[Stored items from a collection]

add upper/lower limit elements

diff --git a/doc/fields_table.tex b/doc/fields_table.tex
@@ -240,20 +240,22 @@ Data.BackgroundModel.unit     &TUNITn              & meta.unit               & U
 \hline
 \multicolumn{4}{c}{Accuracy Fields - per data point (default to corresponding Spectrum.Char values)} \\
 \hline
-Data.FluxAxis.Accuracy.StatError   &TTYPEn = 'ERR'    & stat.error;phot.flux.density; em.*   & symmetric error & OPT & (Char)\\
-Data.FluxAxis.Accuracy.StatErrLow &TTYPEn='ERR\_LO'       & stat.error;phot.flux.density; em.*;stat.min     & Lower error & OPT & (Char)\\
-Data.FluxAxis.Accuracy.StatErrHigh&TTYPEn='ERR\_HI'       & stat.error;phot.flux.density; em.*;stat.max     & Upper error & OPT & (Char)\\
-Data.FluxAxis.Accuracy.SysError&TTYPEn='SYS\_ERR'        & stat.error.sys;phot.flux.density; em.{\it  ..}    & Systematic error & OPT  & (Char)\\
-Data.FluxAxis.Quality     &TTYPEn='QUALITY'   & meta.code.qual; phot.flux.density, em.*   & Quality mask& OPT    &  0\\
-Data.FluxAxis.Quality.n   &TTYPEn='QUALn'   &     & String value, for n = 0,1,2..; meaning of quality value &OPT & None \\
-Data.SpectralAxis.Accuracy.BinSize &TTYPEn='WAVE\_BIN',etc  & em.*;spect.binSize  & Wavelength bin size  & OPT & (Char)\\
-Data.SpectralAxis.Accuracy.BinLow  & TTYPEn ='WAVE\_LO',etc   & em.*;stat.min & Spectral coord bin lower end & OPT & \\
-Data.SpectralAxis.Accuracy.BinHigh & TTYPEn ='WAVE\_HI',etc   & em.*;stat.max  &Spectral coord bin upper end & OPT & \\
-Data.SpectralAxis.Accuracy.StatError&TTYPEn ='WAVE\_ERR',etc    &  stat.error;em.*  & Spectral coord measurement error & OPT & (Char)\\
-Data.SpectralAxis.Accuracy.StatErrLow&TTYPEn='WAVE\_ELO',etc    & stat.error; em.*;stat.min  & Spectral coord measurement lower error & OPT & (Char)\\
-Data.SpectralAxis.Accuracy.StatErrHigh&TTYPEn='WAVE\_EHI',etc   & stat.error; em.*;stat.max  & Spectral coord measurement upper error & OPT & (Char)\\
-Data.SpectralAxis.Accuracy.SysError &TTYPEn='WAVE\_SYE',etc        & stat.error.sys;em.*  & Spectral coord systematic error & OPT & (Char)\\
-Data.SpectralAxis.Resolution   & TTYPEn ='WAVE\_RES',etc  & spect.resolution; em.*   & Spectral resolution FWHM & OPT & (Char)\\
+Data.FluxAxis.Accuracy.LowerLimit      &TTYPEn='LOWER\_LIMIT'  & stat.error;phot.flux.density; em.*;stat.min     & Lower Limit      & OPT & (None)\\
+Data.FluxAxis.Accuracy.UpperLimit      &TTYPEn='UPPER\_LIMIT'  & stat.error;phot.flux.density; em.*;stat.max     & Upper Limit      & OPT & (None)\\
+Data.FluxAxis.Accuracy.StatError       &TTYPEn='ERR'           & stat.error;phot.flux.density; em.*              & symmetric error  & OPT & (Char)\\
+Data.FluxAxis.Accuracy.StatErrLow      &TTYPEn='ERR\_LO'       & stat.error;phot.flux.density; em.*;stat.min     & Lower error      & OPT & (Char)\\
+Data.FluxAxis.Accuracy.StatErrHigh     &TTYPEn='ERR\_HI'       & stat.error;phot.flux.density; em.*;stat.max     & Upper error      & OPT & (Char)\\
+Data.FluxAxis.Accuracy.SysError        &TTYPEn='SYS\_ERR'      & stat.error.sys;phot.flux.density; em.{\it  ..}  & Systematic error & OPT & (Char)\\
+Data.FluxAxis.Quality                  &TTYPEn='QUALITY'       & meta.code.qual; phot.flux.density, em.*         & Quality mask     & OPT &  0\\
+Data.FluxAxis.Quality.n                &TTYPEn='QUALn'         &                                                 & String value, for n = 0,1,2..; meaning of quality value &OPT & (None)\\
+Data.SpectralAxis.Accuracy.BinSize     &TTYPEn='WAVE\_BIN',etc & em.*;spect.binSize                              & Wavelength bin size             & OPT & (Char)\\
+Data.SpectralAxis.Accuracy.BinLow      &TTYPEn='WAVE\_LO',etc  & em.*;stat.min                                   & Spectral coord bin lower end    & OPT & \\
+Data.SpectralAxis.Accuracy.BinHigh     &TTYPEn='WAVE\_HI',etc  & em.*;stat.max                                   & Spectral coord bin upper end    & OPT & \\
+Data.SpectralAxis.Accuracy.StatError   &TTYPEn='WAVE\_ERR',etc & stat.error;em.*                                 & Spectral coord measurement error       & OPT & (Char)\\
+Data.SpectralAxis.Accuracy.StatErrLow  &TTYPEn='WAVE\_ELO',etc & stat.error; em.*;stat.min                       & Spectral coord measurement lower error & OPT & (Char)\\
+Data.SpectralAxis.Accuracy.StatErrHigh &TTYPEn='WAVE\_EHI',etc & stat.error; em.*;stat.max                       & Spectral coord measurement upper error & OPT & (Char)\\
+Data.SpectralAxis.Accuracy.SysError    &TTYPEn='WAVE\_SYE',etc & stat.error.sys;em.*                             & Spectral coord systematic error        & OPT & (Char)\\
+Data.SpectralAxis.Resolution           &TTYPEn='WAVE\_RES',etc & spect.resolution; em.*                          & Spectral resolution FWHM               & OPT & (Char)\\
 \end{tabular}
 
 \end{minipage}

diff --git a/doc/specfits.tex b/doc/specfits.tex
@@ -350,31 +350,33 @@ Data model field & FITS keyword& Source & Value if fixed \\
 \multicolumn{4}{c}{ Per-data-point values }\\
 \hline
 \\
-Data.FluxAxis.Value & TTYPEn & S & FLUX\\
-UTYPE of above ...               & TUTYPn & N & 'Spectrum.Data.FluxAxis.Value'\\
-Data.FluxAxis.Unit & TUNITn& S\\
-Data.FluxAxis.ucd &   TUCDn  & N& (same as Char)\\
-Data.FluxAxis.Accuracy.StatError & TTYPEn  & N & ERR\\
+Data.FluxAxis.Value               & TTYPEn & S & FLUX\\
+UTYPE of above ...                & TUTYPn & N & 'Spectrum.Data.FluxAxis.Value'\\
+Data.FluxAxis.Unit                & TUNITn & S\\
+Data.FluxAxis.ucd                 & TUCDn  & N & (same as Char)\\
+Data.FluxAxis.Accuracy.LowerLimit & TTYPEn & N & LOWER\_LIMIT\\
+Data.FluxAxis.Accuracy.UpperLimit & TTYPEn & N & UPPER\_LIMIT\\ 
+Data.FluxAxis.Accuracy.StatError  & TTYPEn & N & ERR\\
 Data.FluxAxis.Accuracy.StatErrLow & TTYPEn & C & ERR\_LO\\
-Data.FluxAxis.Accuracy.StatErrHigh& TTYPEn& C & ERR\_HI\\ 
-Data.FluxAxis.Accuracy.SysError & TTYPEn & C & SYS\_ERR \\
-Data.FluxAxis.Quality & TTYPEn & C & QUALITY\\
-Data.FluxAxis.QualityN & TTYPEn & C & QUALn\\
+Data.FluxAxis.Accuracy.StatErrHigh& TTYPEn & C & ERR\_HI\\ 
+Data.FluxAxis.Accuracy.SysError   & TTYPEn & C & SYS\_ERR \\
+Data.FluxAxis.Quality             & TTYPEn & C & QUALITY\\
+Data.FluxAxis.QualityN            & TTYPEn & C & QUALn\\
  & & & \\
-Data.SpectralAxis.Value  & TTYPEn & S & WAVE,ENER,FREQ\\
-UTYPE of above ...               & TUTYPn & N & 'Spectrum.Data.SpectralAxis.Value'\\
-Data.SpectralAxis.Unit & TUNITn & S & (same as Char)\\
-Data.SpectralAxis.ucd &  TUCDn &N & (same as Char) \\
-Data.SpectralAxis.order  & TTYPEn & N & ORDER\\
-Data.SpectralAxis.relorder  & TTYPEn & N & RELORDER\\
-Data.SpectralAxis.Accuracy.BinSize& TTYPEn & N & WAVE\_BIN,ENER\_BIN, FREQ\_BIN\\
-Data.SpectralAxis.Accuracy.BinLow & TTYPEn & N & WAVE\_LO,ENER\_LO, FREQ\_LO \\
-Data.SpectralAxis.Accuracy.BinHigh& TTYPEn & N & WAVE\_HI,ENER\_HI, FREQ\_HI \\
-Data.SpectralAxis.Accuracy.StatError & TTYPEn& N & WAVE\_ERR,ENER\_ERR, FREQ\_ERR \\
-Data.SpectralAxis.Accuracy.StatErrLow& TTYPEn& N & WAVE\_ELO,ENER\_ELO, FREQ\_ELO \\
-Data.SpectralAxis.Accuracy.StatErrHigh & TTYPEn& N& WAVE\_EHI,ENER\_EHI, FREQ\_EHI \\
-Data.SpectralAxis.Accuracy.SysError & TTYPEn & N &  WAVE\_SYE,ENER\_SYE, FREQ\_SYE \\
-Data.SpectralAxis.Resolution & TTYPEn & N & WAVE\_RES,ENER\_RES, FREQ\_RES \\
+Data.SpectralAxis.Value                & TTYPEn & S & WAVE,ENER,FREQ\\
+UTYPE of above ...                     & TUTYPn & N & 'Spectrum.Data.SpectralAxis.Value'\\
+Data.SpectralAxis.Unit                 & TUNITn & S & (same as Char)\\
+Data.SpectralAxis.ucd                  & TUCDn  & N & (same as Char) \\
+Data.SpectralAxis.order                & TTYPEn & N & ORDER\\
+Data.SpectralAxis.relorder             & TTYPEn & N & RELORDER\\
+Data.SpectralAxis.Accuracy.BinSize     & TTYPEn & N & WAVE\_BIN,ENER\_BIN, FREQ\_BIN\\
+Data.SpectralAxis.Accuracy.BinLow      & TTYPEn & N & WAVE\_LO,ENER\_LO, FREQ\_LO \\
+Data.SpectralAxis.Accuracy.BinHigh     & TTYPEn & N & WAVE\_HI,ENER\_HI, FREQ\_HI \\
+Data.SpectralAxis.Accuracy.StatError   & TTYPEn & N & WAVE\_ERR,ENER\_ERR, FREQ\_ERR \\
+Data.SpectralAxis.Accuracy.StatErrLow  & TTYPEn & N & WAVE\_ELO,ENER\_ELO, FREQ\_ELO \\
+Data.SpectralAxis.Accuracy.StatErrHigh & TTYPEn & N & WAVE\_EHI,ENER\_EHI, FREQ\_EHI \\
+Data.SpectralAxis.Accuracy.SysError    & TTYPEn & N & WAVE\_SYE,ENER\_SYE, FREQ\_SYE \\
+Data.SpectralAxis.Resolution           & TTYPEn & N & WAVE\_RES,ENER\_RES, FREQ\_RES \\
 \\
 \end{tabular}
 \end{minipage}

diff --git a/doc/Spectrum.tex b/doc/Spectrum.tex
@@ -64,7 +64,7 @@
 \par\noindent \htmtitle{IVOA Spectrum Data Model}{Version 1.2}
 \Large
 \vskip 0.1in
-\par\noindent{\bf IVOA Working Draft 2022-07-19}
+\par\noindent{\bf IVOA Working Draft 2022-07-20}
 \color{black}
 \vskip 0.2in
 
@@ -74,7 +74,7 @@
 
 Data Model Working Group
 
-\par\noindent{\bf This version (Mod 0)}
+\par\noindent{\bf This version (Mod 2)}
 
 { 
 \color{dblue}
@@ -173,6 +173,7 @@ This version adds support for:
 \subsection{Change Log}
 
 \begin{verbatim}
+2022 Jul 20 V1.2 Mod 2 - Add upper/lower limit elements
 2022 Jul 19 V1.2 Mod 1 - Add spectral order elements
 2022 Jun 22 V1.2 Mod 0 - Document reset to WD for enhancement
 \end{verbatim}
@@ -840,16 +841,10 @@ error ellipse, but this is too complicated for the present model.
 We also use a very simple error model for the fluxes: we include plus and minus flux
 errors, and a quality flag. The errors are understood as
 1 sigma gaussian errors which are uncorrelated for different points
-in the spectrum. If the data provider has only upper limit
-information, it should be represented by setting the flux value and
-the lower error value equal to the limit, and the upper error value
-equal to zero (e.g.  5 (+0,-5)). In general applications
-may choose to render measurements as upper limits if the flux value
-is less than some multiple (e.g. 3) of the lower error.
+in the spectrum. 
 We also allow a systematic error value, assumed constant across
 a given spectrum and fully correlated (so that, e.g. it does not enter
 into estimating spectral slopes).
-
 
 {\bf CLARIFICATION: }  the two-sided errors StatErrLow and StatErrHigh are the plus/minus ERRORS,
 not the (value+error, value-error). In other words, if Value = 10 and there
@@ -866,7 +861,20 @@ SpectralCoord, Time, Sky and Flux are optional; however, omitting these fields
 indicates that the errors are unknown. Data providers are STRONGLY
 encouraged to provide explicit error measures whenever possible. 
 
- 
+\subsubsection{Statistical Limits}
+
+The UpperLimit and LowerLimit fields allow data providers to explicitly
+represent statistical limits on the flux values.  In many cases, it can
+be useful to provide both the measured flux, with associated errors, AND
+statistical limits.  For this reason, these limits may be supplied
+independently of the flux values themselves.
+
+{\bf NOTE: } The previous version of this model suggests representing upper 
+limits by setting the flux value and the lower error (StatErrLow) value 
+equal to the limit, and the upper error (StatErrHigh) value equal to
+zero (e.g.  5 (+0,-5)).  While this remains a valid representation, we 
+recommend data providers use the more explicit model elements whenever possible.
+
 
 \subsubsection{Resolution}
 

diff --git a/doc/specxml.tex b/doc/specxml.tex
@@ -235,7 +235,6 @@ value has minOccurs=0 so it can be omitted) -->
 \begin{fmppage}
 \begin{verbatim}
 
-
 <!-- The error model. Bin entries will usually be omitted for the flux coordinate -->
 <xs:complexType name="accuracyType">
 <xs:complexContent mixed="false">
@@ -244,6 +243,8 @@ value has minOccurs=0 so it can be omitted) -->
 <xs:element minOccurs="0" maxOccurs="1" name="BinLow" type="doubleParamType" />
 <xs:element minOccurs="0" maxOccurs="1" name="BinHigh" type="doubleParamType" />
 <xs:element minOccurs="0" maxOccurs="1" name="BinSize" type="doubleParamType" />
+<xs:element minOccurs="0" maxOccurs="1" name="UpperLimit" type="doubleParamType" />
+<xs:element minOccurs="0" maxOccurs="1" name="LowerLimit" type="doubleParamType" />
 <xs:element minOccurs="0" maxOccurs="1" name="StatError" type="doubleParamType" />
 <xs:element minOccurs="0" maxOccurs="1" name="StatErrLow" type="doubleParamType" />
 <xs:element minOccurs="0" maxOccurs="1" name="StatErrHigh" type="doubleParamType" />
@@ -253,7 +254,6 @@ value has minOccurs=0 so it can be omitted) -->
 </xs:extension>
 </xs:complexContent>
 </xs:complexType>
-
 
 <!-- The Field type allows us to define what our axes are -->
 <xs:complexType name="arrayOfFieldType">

What you are asked to do>
Go through the entries above and report every line in which the word "noindent" appears.

Response to the task>
 \par\noindent \htmtitle{IVOA Spectrum Data Model}{Version 1.2}
-\par\noindent{\bf IVOA Working Draft 2022-07-19}
+\par\noindent{\bf IVOA Working Draft 2022-07-20}
-\par\noindent{\bf This version (Mod 0)}
+\par\noindent{\bf This version (Mod 2)}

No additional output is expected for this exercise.